Love Daniels and Schur. Love the wonderful, funny lovable Poehler and the adorable, funny Jones, but the mockudrama only works for "The Office". Duplicating the format here isn't working for me. I understand the humor is in Leslie Knope's unabashed ambition, enthusiasm and lack of self awareness, but having it evolve around a big dirt pit as the motivation for character development/interaction and plot movement isn't doing it for me. I mean, how long do we have to deal with a hole in the ground? I like this cast. This could be better. Still hoping this will improve.

Popular posts from this blog

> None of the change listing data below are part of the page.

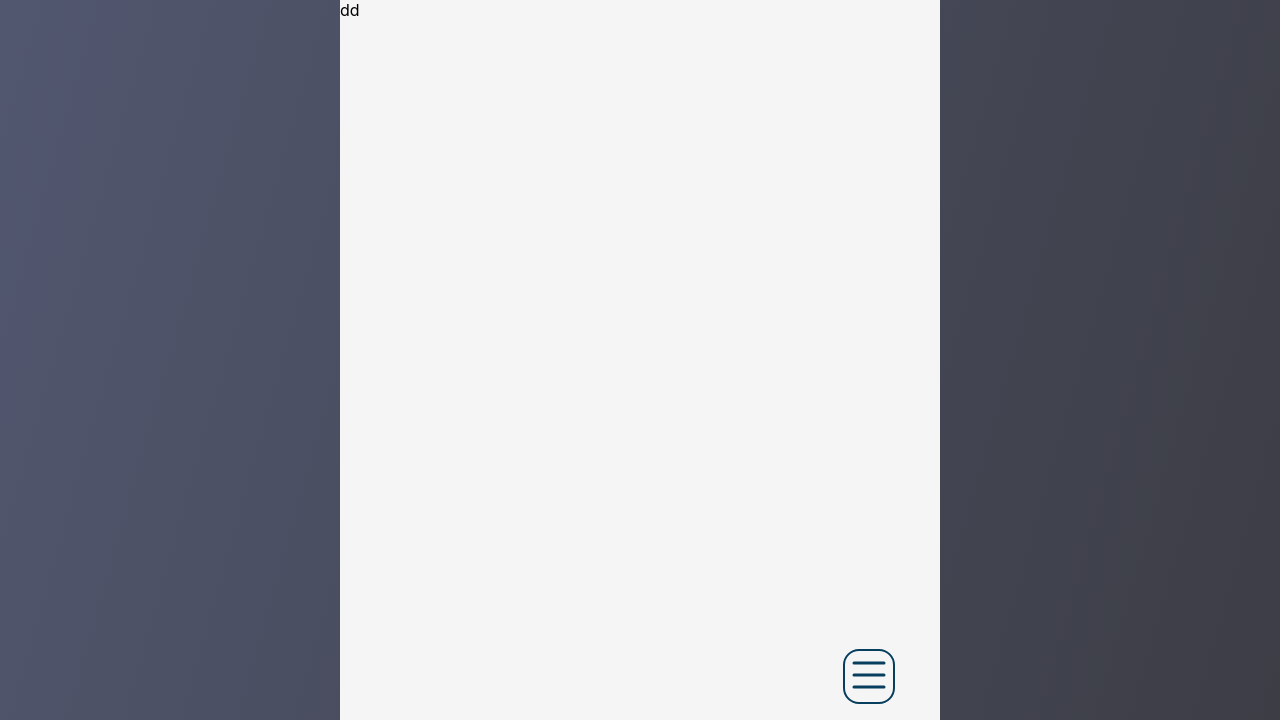
Repository: SeungYn/hanium
Page: /
These files come from the project's save history. The page is drawn as it stood at one moment and after the next save; the edit follows.
The browser window is 1280 px wide. The pictures show the whole page.
The project was rebuilt for these pictures with package versions that can differ from the ones it lists, and the page was loaded fresh each time. Also part of the build but not shown: src/App.css, src/components/ReadPopup/ReadPopup.module.css, src/components/ReadPopup/ReadPopup.jsx, src/pages/login/Login.jsx.

Above is the page before, as saved 2022-10-27 13:31:29.

After the next save:
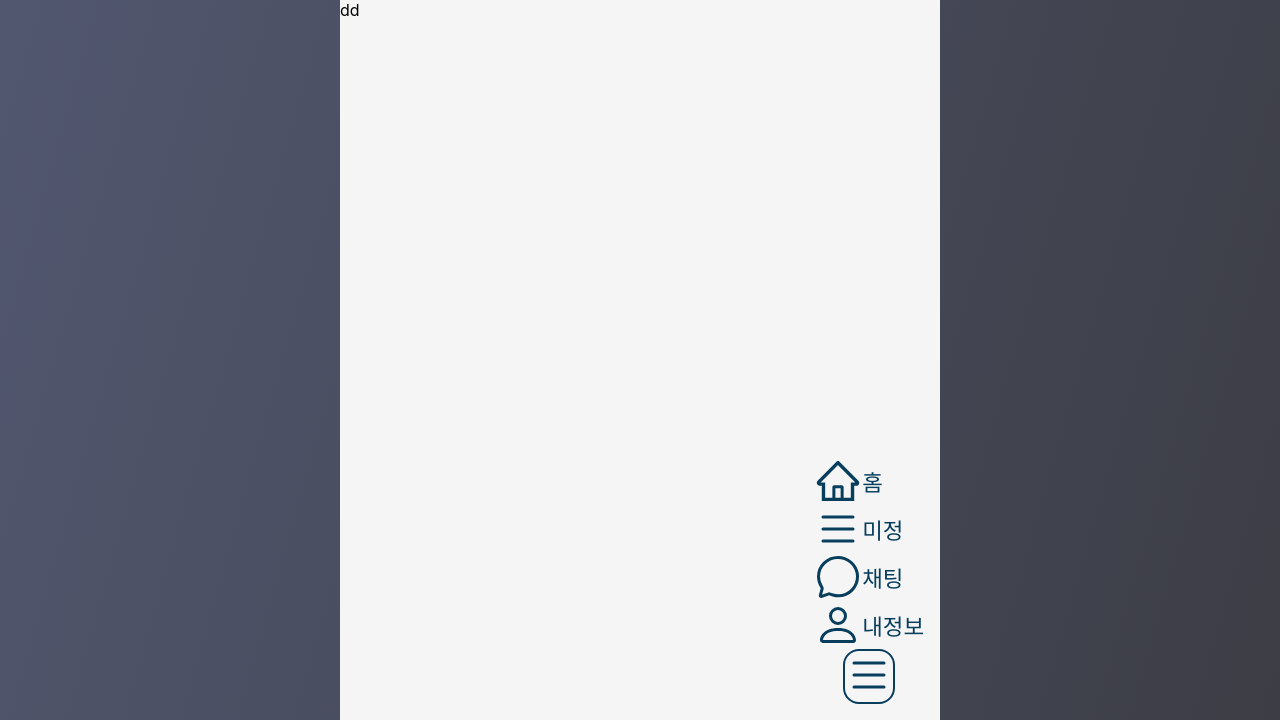
Saved 34 s later.
--- a/src/components/Navbar/Navbar.module.css
+++ b/src/components/Navbar/Navbar.module.css
@@ -31,7 +31,7 @@
 }
 
 .navDisappear {
-  height: 1px;
+  height: 0%;
 }
 
 .reactIcon {

After the 5 saves that followed:
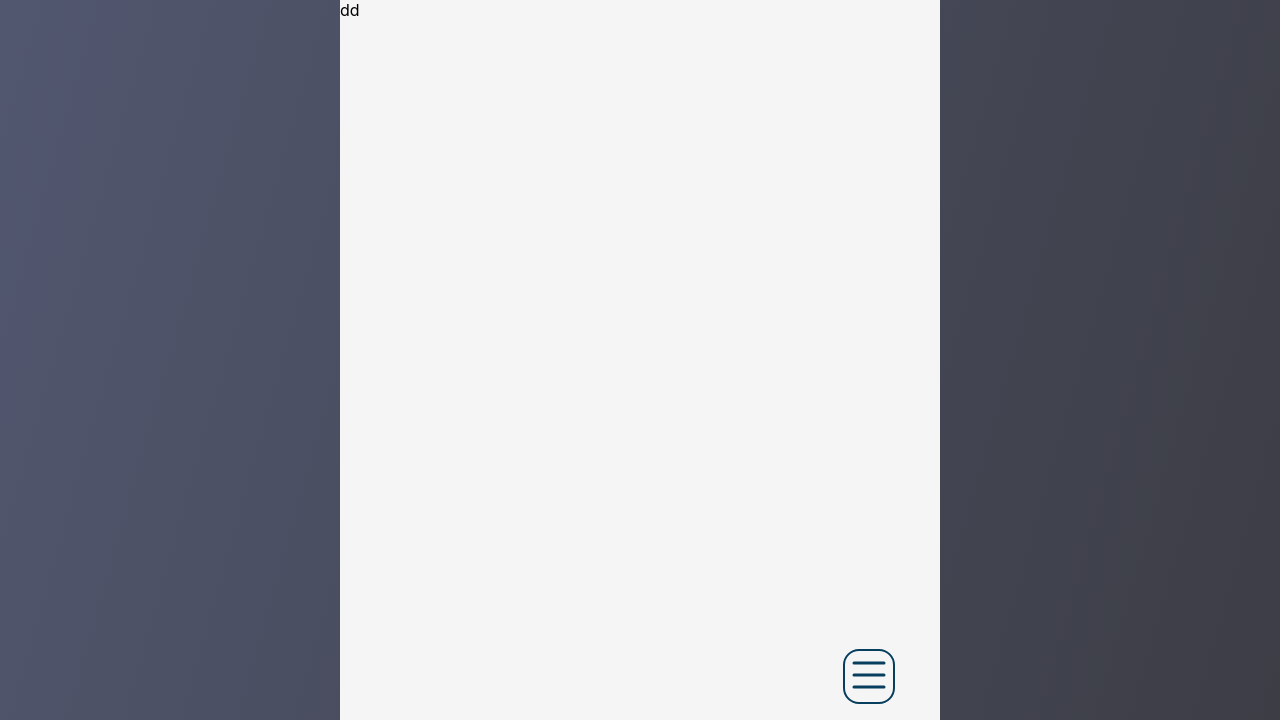
The 5 saves are shown as one change because 3 left the picture as it was and some came seconds apart.
The last was saved 86 s later.
--- a/src/components/Navbar/Navbar.module.css
+++ b/src/components/Navbar/Navbar.module.css
@@ -27,11 +27,11 @@
 }
 
 .navAppear {
-  height: 100%;
+  height: 0;
 }
 
 .navDisappear {
-  height: 0%;
+  height: 0;
 }
 
 .reactIcon {
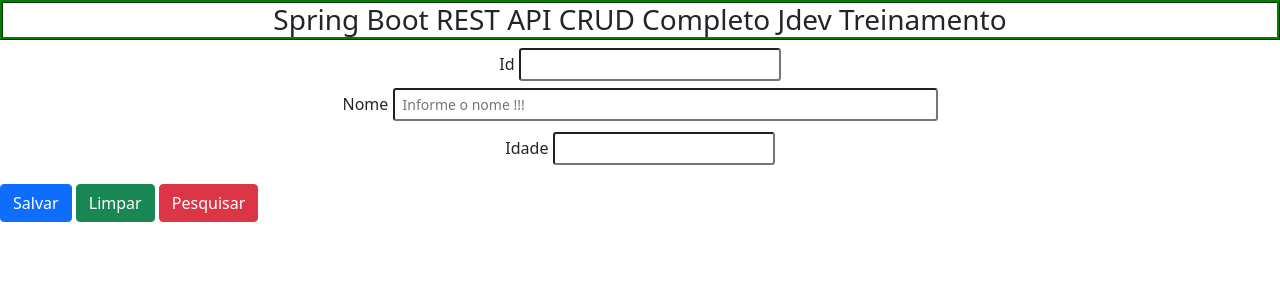
Repository: isaquelimaof/REST-API-SpringBoot
Page: springboot-rest-api-sample/src/main/resources/static/index.html
The author's editor kept a copy of each file at every save. The page is drawn from the files as they stood at one save, then again after the next save.
The browser window is 1280 px wide. The pictures show the whole page.

Above is the page before, as saved 2022-05-05 18:06:23.

### springboot-rest-api-sample/src/main/resources/static/index.html
<!DOCTYPE html>
<html lang="pt-br">
<head>
<meta charset="utf-8">
<meta name="viewport" content="width=device-width, initial-scale=1">
<link rel="stylesheet" type="text/css" href="css.css" media="screen" />
<!-- Bootstrap CSS -->
<link
	href="https://cdn.jsdelivr.net/npm/bootstrap@5.1.3/dist/css/bootstrap.min.css"
	rel="stylesheet"
	integrity="sha384-1BmE4kWBq78iYhFldvKuhfTAU6auU8tT94WrHftjDbrCEXSU1oBoqyl2QvZ6jIW3"
	crossorigin="anonymous">
<title>API REST FULL</title>
</head>
<body>
	<h3>Spring Boot REST API CRUD Completo Jdev Treinamento</h3>

	<form action="" id="formCadastroUser">

		<div class="mb-1">
			<label for="id" class="form-label">Id</label> <input type="text"
				class="form-control-sm" id="id" size="25px" readonly="readonly">
		</div>
		<div class="mb-2">
			<label for="nome" class="form-label">Nome</label> <input type="text"
				id="nome" class="form-control-sm" size="60px"
				placeholder="Informe o nome !!!">
		</div>
		<div class="mb-3">
			<label for="idade" class="form-label">Idade</label> <input
				type="number" class="form-control-sm" id="idade">
		</div>
	</form>

	<button type="button" class="btn btn-primary" onclick="salvarUsuario()">Salvar</button>
	<button type="button" class="btn btn-success"
		onclick="document.getElementById('formCadastroUser').reset()">Limpar</button>
	<button type="button" class="btn btn-danger" data-bs-toggle="modal"
		data-bs-target="#modalPesquisarUser" data-bs-whatever="@getbootstrap">Pesquisar</button>

	<div class="modal fade" id="modalPesquisarUser" tabindex="-1"
		aria-labelledby="exampleModalLabel" aria-hidden="true">
		<div class="modal-dialog">
			<div class="modal-content">
				<div class="modal-header">
					<h5 class="modal-title" id="exampleModalLabel">Pesquisar
						Usuário</h5>
					<button type="button" class="btn-close" data-bs-dismiss="modal"
						aria-label="Close"></button>
				</div>
				<div class="modal-body">
					<form>
						<div class="mb-3">
							<label for="nameBusca" class="col-form-label">Nome:</label>
							<input type="text" class="form-control" id="nameBusca">
						</div>

						<button type="button" class="btn btn-success">Pesquisar !</button>
						<!-- <div class="mb-3">
							<label for="message-text" class="col-form-label">Message:</label>
							<textarea class="form-control" id="message-text"></textarea>
						</div>  -->

					</form>

					<table class="table">
						<thead>
							<tr>
								<th scope="col">ID</th>
								<th scope="col">Nome</th>
								<th scope="col">Editar</th>
							</tr>
						</thead>
						<tbody>
							<tr>
								<th scope="row">1</th>
								<td>Mark</td>
								<td>Otto</td>
								<td>@mdo</td>
							</tr>
							<tr>
								<th scope="row">2</th>
								<td>Jacob</td>
								<td>Thornton</td>
								<td>@fat</td>
							</tr>

						</tbody>
					</table>

				</div>

				<!-- <div class="modal-footer">
						<button type="button" class="btn btn-primary">Send message</button>-->
				<button type="button" class="btn btn-danger" data-bs-dismiss="modal">Sair
					!</button>

			</div>
		</div>
	</div>
	</div>


	<script src="https://code.jquery.com/jquery-3.6.0.min.js"
		integrity="sha256-/xUj+3OJU5yExlq6GSYGSHk7tPXikynS7ogEvDej/m4="
		crossorigin="anonymous"></script>

	<!-- Option 1: Bootstrap Bundle with Popper -->
	<script
		src="https://cdn.jsdelivr.net/npm/bootstrap@5.1.3/dist/js/bootstrap.bundle.min.js"
		integrity="sha384-ka7Sk0Gln4gmtz2MlQnikT1wXgYsOg+OMhuP+IlRH9sENBO0LRn5q+8nbTov4+1p"
		crossorigin="anonymous"></script>


	<script type="text/javascript">
		function salvarUsuario() {
			//busca valores no campo
			var id = $("#id").val();
			var nome = $("#nome").val();
			var idade = $("#idade").val();

			//Trabalhando com Ajax - Sempre vai ser usado esse modelo para se comunicar com a API
			$.ajax({
				method : "POST",
				url : "salvar",
				data : JSON.stringify({
					id : id,
					nome : nome,
					idade : idade
				}),
				contentType : "application/json; charset=utf-8",
				success : function(response) {
					$("#id").val(response.id);
					alert("Salvo com Sucesso!");
				}
			}).fail(function(xhr, status, errorThrown) {
				alert("Erro ao salvar usuario !: " + xhr.responseText);
			});

		}
	</script>

</body>
</html>

### springboot-rest-api-sample/src/main/resources/static/css.css
@charset "utf-8";

h3 {
	text-align: center;

}
.mb-1{
	text-align: center;
}
.mb-2{
	text-align: center;
}
.mb-3{
	text-align: center;
}

.class .btn {
	text-align: center;
}
h3 {
	border-style: ridge;
	border-color: green;
	}

After the next save:
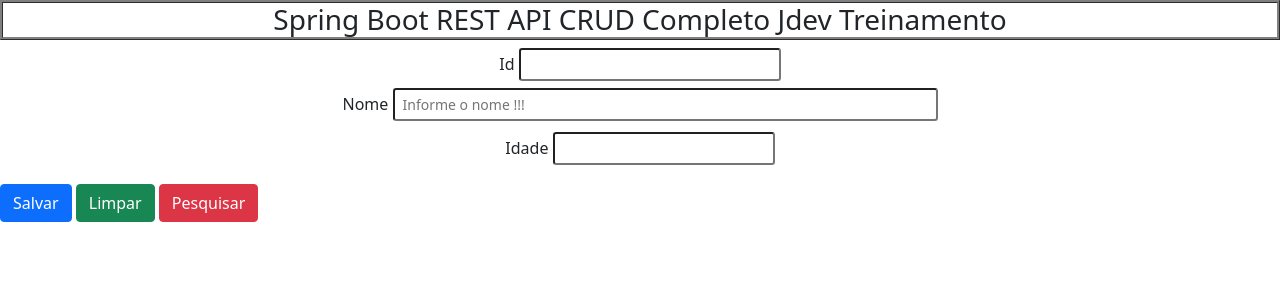
Saved 6 s later.
--- a/springboot-rest-api-sample/src/main/resources/static/css.css
+++ b/springboot-rest-api-sample/src/main/resources/static/css.css
@@ -19,5 +19,5 @@ h3 {
 }
 h3 {
 	border-style: ridge;
-	border-color: green;
+	border-color: gray;
 	}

Katie Lee Packs Her Knives: Breaking News from Bravo's "Top Chef"

The android has left the building. Or the test kitchen, anyway. Top Chef 's robotic host Katie Lee Joel, the veritable "Uptown Girl" herself (pictured at left), will NOT be sticking around for a second course of Bravo's hit culinary competition. According to a well-placed insider, Joel will "not be returning" to the show. No reason for her departure was cited. Unfortunately, the perfect replacement for Joel, Top Chef judge and professional chef Tom Colicchio, will not be taking over as the reality series' host (damn!). Instead, the show's producers are currently scouring to find a replacement for Joel. Top Chef 's second season was announced by Bravo last month, but no return date has been set for the series' ten-episode sophomore season. Stay tuned as this story develops. UPDATE (6/27): Bravo has now confirmed the above story .

BuzzFeed: Meet The TV Successor To "Serial"

HBO's stranger-than-fiction true crime documentary The Jinx   — about real estate heir Robert Durst — brings the chills and thrills missing since Serial   wrapped up its first season. Serial   obsessives: HBO's latest documentary series is exactly what you've been waiting for.   The Jinx: The Life and Deaths of Robert Durst , like Sarah Koenig's beloved podcast, sifts through old documents, finds new leads from fresh interviews, and seeks to determine just what happened on a fateful day in which the most foul murder was committed. And, also like  Serial  before it,  The Jinx may also hold no ultimate answer to innocence or guilt. But that seems almost beside the point; such investigations often remain murky and unclear, and guilt is not so easy a thing to be judged. Instead, this upcoming six-part tantalizing murder mystery, from director Andrew Jarecki ( Capturing the Friedmans ), is a gripping true crime story that unfolds with all of the speed of a page-turner; it

BBC Culture: Matthew Weiner: Mad Men’s creator on its final episodes

The creative force behind the period drama talks about where his characters are as his show begins its final episodes. “We left off with everyone’s material needs being met in an extreme way,” says Mad Men creator Matthew Weiner of where we last saw the characters on his critically acclaimed period drama when the show went on hiatus 10 months ago. “Then the issue is, what else is there?” That is the central question with the return to US TV of the AMC hit, one demanding to be answered by both the show’s characters, and its creator whose success is the envy of the television industry. Mad Men has been a defining part of Weiner’s life for the last 15 years. He wrote the pilot script on spec while he was a staff writer on CBS’ Ted Danson sitcom Becker in 1999, using it to land a writing gig on HBO’s The Sopranos in 2002. It would take another five years, filled with multiple rejections, before the first episode of Mad Men would make it on the air. Someone with less determination or vision